DATA TO USE:

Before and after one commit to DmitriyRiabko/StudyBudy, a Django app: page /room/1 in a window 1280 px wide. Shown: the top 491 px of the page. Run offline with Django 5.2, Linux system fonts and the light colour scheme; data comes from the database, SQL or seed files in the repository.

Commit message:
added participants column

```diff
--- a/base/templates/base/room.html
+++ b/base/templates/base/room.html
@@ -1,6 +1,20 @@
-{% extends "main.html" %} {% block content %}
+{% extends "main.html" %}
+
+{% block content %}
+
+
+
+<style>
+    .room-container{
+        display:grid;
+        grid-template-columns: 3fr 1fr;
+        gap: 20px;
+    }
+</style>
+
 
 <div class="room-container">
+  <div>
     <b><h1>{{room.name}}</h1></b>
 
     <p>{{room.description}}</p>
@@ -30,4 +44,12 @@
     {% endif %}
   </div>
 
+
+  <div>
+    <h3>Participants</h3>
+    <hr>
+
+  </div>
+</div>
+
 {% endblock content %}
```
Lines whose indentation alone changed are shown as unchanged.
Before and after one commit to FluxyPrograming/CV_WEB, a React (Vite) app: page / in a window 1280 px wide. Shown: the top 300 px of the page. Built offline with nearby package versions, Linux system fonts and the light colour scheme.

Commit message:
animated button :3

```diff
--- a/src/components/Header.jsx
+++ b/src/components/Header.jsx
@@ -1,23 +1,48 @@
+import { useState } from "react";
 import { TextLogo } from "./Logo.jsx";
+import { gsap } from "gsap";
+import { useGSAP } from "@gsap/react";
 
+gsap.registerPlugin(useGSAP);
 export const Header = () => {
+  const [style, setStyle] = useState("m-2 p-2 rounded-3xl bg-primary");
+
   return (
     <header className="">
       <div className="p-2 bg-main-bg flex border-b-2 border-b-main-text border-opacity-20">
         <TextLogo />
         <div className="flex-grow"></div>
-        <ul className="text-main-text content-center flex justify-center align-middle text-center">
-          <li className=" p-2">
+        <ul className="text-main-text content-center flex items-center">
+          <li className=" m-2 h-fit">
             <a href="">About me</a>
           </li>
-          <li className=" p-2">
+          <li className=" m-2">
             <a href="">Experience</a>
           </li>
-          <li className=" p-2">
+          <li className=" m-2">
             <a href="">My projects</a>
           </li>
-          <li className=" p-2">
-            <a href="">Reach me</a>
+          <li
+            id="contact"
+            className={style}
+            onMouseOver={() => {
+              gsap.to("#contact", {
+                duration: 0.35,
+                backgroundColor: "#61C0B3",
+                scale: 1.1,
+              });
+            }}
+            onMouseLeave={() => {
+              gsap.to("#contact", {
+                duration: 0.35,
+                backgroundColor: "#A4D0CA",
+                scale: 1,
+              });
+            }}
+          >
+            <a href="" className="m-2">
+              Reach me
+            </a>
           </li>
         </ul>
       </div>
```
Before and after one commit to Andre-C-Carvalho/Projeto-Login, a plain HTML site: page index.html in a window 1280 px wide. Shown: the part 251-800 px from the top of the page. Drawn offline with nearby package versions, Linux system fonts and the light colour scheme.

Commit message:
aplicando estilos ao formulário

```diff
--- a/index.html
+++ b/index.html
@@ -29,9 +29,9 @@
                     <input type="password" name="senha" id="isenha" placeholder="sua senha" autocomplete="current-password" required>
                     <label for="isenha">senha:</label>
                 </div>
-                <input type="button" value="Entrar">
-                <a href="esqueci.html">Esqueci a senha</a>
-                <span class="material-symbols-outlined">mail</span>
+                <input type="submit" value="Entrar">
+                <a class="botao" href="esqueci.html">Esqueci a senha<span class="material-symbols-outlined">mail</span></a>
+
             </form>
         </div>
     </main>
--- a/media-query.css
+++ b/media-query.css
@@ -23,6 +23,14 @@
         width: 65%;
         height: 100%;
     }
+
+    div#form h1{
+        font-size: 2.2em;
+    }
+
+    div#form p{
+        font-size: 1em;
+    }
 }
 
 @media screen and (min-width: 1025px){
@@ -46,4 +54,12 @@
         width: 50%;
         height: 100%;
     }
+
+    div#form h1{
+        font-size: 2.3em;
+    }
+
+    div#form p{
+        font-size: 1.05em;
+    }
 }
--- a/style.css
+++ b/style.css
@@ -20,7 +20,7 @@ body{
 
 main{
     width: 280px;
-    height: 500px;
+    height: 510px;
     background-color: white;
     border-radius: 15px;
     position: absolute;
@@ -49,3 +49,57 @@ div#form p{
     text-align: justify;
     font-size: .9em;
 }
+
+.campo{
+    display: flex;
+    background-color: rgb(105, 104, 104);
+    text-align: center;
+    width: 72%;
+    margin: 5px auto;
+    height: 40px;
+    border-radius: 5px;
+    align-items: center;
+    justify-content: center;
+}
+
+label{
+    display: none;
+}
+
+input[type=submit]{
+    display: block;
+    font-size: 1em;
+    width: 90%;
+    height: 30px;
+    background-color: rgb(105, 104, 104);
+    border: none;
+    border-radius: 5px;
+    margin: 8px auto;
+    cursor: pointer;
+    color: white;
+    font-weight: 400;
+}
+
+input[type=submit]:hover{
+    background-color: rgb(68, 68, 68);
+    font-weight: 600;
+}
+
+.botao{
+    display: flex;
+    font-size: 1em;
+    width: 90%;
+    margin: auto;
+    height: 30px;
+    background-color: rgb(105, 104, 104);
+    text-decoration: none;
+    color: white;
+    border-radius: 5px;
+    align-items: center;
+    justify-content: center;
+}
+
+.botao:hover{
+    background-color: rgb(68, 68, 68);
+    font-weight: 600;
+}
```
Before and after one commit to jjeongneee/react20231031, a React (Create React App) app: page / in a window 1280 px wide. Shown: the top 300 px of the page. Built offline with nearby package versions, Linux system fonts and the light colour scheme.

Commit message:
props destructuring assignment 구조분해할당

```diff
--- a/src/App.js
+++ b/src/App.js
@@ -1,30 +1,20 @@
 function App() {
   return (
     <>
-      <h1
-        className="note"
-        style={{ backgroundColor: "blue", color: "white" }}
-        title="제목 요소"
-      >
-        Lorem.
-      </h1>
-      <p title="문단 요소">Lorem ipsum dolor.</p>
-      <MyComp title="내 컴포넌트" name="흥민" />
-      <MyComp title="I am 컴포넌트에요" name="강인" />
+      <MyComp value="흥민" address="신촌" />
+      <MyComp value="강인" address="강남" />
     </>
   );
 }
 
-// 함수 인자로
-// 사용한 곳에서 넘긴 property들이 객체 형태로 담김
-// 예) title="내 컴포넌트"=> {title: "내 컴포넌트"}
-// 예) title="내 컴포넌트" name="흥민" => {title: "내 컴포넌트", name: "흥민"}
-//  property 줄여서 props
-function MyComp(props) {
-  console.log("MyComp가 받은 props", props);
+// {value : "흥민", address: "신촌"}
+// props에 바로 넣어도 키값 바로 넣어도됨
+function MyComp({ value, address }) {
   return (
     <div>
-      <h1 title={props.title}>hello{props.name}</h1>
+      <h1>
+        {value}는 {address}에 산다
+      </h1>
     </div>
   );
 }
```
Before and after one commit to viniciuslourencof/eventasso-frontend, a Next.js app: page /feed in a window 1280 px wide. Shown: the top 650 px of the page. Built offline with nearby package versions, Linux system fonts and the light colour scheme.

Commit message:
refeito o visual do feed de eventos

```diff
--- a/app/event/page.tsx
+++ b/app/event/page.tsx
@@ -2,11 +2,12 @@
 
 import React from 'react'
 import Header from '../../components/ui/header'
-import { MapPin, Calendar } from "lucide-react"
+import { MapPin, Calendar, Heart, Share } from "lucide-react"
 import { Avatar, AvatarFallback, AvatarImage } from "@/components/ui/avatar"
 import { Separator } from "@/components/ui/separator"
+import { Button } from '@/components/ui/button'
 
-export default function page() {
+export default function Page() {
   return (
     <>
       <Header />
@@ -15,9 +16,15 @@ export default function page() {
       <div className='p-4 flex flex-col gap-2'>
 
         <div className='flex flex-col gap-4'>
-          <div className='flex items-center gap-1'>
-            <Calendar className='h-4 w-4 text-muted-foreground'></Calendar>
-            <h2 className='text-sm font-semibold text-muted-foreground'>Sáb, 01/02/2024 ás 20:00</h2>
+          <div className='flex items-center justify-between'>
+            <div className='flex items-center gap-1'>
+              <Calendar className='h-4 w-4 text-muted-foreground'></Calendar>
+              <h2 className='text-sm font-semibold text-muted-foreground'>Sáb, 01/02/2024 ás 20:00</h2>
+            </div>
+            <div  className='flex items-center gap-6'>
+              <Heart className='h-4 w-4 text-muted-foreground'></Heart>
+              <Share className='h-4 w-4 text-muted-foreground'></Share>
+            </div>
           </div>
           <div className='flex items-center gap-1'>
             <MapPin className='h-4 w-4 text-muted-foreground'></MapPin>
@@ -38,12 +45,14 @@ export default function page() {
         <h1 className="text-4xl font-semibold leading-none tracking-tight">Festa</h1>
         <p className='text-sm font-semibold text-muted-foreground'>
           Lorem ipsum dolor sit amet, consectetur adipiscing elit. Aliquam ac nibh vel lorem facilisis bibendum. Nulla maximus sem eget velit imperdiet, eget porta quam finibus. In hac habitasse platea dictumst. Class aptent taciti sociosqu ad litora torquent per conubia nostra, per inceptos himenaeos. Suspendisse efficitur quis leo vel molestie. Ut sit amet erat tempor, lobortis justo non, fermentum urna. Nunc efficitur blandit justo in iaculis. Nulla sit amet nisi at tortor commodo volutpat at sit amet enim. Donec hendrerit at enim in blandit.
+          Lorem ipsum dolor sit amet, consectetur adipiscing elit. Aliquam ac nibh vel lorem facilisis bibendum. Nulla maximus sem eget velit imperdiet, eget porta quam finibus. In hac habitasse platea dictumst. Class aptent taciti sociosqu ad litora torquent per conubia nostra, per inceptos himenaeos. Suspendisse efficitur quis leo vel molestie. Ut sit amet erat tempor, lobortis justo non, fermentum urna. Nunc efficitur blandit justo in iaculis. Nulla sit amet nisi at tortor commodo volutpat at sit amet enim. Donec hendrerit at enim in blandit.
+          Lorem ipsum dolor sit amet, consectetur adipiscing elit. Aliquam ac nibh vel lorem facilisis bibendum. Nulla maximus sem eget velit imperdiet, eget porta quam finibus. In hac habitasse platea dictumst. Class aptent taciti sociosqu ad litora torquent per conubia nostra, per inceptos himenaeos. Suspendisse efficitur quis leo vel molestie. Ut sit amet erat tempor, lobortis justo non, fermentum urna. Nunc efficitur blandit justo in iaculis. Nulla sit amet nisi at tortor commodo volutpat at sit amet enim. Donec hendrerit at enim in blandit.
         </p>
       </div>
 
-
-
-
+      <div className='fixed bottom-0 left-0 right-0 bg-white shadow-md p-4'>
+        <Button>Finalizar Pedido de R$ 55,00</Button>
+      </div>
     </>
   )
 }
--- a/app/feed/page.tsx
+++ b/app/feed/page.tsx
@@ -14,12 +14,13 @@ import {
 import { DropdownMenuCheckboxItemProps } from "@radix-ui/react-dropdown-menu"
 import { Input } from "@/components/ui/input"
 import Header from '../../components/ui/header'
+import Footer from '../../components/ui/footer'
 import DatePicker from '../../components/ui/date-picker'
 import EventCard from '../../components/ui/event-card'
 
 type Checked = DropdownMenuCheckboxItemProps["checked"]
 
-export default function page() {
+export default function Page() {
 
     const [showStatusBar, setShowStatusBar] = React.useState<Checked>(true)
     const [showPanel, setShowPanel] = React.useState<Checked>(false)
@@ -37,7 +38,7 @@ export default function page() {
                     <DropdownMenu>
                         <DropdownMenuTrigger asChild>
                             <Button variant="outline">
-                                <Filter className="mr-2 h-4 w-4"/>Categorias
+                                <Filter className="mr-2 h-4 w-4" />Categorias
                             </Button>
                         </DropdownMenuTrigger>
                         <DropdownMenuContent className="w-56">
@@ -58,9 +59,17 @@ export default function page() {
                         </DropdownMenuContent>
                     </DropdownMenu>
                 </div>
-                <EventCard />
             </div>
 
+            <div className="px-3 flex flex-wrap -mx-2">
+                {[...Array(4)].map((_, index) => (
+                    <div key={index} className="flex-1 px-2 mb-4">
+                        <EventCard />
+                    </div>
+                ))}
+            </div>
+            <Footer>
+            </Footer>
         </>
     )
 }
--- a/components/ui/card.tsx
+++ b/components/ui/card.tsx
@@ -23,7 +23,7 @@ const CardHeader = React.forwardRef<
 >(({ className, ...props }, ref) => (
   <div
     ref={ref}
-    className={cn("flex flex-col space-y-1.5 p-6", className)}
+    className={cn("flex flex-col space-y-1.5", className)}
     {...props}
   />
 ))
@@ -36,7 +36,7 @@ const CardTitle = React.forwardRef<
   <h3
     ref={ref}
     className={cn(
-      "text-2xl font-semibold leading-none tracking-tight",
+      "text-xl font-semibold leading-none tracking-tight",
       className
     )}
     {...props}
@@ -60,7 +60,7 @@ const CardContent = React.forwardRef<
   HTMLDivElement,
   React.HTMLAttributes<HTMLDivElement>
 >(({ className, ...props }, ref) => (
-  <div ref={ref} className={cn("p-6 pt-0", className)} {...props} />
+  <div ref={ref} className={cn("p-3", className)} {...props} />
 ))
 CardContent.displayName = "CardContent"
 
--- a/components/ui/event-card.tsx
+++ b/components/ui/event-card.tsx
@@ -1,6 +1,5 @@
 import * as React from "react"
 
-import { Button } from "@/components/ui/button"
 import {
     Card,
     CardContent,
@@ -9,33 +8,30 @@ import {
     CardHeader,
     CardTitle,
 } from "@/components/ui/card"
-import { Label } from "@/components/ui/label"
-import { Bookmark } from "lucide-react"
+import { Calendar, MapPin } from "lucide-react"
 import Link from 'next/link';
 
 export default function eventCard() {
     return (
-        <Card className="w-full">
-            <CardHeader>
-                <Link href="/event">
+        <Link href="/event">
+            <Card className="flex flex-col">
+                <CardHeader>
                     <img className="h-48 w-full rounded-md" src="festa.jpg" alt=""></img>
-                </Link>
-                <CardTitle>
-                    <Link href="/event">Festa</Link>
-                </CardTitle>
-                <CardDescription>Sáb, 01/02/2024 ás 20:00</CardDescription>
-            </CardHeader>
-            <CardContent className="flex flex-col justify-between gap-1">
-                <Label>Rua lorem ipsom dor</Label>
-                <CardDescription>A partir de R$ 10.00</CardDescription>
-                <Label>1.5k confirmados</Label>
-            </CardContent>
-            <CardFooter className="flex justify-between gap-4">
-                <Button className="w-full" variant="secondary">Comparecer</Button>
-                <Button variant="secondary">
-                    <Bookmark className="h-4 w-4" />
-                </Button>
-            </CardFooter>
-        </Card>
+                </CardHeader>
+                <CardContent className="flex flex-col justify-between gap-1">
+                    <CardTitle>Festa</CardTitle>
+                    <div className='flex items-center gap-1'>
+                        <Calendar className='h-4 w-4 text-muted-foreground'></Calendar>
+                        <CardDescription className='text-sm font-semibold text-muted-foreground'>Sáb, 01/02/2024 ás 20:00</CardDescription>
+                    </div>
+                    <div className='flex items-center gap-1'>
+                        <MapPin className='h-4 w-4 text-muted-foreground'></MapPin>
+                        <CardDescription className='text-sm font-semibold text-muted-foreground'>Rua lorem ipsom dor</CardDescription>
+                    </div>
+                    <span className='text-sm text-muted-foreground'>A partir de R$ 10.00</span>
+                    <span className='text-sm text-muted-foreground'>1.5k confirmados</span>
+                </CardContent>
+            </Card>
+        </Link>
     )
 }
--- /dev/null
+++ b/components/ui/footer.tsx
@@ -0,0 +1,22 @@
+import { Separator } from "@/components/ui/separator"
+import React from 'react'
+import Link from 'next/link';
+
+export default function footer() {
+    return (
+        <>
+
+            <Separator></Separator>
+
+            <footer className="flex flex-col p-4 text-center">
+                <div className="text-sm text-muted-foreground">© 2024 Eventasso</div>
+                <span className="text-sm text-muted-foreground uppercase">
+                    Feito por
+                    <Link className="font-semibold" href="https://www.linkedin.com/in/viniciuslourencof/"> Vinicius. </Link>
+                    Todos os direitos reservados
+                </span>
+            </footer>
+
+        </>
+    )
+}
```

YOUR INSTRUCTIONS: Answer with the number alone after tallying the lines of the entries above that contain the word "feed".

EXPECTED OUTPUT: 4